Home » Posts tagged 'Capital Gains'
Tag Archives: Capital Gains
In the Autumn Statement 2013 it was announced that a CGT charge will be introduced from April 2015 on ‘future’ capital gains made by non-UK residents disposing of UK residential property. George Osborne said…
“Britain is an open country that welcomes investment from all over the world, including investment in our residential property”
“But it’s not right that those who live in this country pay capital gains tax when they sell a home that is not their primary residence – while those who don’t live here do not. That is unfair.”
UK Residents typically pay capital gains tax at 28% on any profit from selling property that is not considered their primary residence.
Reuters reported in Dec 2013…
Property lawyers and estate agents said foreign owners would be relieved the tax will not apply to historic gains before 2015. But they cautioned that the overall impact could be marginal as many foreign investors see London property as a safe and profitable place to park capital.
“Tax is not the primary driver for the majority of international buyers of residential property in London,” Knight Frank’s head of global research, Liam Bailey, said.
“It is important to note that the change to CGT rules brings the UK in line with other key investor markets, such as New York and Paris, where equivalent taxes can approach 35-50 percent depending on the owner’s residency status.”
It was not immediately clear how the tax would be collected and how it would apply if foreign owners used a domestic company to purchase property.

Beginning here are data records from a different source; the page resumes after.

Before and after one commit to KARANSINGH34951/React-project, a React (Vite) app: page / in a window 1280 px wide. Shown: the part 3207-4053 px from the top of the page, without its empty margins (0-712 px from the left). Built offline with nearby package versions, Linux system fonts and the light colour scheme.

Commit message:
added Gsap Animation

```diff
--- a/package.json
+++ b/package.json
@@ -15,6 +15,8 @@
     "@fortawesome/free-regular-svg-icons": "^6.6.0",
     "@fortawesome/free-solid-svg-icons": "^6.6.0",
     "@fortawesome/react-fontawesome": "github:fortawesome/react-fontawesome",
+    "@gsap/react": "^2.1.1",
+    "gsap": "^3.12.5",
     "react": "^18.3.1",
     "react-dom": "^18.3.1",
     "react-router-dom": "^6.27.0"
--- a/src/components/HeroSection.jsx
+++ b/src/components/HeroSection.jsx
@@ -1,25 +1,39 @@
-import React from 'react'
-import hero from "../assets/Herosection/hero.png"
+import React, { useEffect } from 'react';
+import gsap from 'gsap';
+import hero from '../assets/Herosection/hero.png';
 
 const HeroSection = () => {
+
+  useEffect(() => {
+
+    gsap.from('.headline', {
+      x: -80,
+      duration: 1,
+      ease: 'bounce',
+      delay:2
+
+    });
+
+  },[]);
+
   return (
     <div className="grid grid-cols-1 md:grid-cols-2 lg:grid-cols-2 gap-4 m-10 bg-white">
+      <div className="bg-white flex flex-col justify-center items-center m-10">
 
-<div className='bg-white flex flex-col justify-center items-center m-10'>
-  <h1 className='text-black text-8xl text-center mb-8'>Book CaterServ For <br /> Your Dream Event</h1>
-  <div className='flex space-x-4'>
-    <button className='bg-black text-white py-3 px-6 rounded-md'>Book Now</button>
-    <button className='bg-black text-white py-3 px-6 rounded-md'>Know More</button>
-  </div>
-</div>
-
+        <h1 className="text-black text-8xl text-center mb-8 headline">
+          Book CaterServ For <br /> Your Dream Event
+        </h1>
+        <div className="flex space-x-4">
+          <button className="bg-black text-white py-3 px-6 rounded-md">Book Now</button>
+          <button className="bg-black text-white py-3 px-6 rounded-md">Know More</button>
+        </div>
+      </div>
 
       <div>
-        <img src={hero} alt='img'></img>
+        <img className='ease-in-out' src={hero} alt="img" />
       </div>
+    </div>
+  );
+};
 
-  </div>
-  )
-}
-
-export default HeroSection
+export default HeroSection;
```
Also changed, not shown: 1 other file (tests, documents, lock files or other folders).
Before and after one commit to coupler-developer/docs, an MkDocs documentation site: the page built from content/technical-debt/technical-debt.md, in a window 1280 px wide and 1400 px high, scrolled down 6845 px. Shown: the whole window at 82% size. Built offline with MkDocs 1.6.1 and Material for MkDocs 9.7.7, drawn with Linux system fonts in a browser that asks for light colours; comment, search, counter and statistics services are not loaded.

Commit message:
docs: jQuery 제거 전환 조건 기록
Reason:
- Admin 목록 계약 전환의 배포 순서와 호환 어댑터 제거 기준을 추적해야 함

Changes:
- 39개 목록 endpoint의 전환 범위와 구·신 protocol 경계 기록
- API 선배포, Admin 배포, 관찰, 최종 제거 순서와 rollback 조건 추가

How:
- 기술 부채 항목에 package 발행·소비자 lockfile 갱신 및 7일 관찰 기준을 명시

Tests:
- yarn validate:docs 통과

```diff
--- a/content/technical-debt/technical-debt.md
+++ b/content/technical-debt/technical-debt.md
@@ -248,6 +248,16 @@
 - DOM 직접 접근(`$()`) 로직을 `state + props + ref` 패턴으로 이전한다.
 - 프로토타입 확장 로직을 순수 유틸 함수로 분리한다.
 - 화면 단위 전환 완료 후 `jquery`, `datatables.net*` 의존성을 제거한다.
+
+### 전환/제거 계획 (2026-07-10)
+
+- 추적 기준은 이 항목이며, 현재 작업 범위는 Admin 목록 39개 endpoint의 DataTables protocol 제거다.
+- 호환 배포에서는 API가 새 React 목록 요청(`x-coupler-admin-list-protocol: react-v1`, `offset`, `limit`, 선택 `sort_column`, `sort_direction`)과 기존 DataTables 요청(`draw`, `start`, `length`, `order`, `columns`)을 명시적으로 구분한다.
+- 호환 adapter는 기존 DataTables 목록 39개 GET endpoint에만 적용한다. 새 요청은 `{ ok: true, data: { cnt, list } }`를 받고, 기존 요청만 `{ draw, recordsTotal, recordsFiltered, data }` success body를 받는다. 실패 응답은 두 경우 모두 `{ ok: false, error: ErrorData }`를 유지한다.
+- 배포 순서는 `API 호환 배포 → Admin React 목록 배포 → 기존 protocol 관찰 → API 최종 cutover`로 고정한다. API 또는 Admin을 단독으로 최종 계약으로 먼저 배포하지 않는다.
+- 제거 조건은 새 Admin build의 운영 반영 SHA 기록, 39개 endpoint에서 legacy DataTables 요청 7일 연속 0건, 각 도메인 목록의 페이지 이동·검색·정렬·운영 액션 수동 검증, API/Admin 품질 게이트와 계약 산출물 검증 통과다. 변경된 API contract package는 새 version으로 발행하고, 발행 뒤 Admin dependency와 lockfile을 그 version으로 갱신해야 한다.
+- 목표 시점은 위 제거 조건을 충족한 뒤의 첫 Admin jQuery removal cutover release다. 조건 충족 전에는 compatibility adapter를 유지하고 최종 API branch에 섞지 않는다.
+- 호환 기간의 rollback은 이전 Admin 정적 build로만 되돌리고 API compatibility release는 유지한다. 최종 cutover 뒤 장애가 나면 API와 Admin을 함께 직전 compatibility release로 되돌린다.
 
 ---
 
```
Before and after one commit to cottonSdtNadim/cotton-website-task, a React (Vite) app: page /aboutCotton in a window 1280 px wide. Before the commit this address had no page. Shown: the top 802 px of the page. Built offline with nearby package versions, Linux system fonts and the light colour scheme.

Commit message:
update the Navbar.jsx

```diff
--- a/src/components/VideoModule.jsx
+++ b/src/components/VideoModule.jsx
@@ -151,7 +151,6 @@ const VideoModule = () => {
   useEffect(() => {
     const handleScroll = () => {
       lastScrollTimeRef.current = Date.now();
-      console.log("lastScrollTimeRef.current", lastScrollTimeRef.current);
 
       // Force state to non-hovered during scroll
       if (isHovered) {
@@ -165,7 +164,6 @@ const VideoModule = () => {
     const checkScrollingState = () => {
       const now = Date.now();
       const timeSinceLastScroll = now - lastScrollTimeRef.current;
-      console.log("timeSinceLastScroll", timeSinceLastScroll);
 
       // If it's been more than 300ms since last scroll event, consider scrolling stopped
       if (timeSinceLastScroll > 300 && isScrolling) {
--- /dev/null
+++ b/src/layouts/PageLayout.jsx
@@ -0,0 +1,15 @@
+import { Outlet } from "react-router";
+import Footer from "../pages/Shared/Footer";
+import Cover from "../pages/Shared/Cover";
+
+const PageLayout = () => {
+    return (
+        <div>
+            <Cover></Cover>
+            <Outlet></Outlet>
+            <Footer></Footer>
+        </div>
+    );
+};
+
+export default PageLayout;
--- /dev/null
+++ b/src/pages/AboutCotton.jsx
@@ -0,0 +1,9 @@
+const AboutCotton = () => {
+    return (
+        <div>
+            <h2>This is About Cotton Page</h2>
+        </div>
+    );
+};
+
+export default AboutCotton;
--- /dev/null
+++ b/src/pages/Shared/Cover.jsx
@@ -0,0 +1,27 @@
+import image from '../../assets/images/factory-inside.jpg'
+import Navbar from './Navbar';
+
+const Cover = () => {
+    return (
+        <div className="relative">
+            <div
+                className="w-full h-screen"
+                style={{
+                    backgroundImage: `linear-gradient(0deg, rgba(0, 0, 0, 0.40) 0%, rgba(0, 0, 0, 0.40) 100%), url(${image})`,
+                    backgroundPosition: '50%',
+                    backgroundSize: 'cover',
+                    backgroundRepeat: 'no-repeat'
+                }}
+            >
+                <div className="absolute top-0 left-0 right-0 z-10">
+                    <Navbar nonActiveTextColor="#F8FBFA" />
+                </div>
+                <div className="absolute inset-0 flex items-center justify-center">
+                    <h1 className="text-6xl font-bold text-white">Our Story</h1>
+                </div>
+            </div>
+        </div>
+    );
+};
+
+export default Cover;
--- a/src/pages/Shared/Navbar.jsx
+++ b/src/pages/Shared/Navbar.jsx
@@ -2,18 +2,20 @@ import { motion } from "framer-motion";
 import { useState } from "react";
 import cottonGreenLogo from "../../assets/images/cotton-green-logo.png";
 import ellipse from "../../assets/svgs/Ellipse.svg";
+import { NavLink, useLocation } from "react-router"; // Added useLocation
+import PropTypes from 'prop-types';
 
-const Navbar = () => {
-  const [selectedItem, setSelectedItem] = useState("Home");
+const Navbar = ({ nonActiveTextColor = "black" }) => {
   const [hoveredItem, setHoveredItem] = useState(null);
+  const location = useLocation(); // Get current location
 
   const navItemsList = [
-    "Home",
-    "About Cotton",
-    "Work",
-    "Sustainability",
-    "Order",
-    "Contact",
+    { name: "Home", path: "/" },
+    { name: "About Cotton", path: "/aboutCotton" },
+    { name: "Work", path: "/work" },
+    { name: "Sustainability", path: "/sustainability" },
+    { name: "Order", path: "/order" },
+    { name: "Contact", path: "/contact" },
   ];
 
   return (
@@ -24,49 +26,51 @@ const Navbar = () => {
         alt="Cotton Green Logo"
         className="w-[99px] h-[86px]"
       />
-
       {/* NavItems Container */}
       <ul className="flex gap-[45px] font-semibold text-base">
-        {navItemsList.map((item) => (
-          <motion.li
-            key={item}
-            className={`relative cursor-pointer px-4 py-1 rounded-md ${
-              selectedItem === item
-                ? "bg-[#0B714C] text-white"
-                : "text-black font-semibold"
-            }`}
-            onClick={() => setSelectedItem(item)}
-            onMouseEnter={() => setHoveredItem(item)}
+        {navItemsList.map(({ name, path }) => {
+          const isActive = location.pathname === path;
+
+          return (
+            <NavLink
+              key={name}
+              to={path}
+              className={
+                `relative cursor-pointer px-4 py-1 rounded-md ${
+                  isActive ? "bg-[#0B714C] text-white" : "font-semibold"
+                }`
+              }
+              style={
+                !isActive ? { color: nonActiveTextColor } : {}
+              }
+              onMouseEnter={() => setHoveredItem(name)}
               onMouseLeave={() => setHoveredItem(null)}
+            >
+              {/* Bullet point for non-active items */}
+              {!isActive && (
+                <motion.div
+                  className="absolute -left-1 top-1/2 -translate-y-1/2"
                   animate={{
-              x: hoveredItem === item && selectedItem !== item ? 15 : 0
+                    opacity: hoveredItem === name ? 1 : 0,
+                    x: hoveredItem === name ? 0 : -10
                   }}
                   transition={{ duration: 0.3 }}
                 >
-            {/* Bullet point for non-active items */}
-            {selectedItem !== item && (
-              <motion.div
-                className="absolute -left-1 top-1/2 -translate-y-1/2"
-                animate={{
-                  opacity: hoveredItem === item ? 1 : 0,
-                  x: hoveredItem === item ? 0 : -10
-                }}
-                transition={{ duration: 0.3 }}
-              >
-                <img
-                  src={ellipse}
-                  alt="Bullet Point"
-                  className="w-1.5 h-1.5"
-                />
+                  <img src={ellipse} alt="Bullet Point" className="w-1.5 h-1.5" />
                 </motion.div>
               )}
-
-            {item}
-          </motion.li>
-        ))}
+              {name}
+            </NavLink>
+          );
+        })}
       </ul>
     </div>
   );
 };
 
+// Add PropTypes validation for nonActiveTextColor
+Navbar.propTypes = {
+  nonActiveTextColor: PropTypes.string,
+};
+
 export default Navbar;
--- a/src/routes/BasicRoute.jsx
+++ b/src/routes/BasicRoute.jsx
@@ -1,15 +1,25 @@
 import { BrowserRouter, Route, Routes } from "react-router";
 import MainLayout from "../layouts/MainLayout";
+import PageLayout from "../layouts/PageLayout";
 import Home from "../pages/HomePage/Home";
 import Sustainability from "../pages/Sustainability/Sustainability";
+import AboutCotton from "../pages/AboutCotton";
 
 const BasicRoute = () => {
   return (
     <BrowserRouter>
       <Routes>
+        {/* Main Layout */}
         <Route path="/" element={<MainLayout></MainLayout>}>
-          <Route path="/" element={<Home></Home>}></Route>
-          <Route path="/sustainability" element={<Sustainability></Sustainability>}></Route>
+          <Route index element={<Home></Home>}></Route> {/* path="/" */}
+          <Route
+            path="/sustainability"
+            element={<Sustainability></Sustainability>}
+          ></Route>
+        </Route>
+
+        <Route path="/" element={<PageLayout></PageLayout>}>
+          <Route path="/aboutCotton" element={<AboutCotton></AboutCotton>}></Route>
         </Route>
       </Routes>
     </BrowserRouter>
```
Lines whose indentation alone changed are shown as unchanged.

When a company disposes of an asset and makes a capital gain, as the main rate of corporation tax in 2014 is 21% (20% small profits rate) there could be a future tax saving opportunity for overseas investors to transfer property to limited companies.
There are other tax implications for example ATED (Annual Tax on Enveloped Dwellings) and SDLT (Stamp Duty Land Tax) but now could be a good time to consider your options.
When you sell your company your buyer may wish to pay part in cash and part in loan notes to be paid off from future profits. The Loan Notes are known as Qualifying Corporate Bonds (QCB’s), the dilemma is whether to claim Entrepreneurs Tax at 10% now or pay full Capital Gains Tax later.
To obtain Entrepreneurs’ Relief on a disposal of the shares (the “old asset”) at the time of the exchange, the individual may make an election for the gain not to be deferred by TCGA92/S116 (10). The effect of an election is that the gain is brought into charge at the time of the exchange so that Entrepreneurs’ Relief can be claimed in order to benefit from the 10% rate – TCGA92/S169R (2).
In the absence of an election the gain is deferred and will be charged to CGT when it accrues under TCGA92/S116 (10) (b). It would be unusual for the qualifying conditions for Entrepreneurs’ Relief to be met at the later date when the gain comes into charge.
An election under this section, like the claim for Entrepreneurs’ Relief, must be made on or before the first anniversary of the 31 January following the tax year in which the relevant transaction takes place – TCGA92/S169R (4).
So would you claim the Entrepreneurs Tax Relief and pay 10% now or possibly pay 28% later?
You could try selling your shares in stages but that might not suit either you or your buyer?
If you sell or close your business, you may be able to claim Entrepreneurs’ Relief – this means that you only pay 10% Capital Gains Tax on any qualifying profits.
There’s no limit to how many times you can claim Entrepreneurs’ Relief, and you can claim up to £10 million of relief in total during your lifetime.
To claim Entrepreneurs’ Relief you must:
- own at least 5% of the shares in the business for a year
- be a director, partner or employee of the business
To claim Entrepreneurs’ Relief you must have been trading for at least a year.
Full details are on the HMRC Helpsheet HS275
But here are some pitfalls to avoid…….
- Entrepreneurs Tax Relief is not available to companies, so if your company sold the part of its business then that won’t qualify, it’s common for a buyer to want to buy the assets into a New Co but ask that the old company remains alive in case of future claim.
- Significant Non Trading Activity could be a problem too, some business contain investments and if these were more than 20% in terms of turnover, net assets, time spent by directors or profit it could mean that your business is not counted as a trading business
- Less than 5% share ownership this can be an issue where share options are granted and exercised before a sale
- Voting rights of classes of shares or when at an AGM votes are based on a show of hands
- Shares transferred to a non working spouse prior to sale to save tax – to qualify you have to be an employee/officer and hold the shares for a year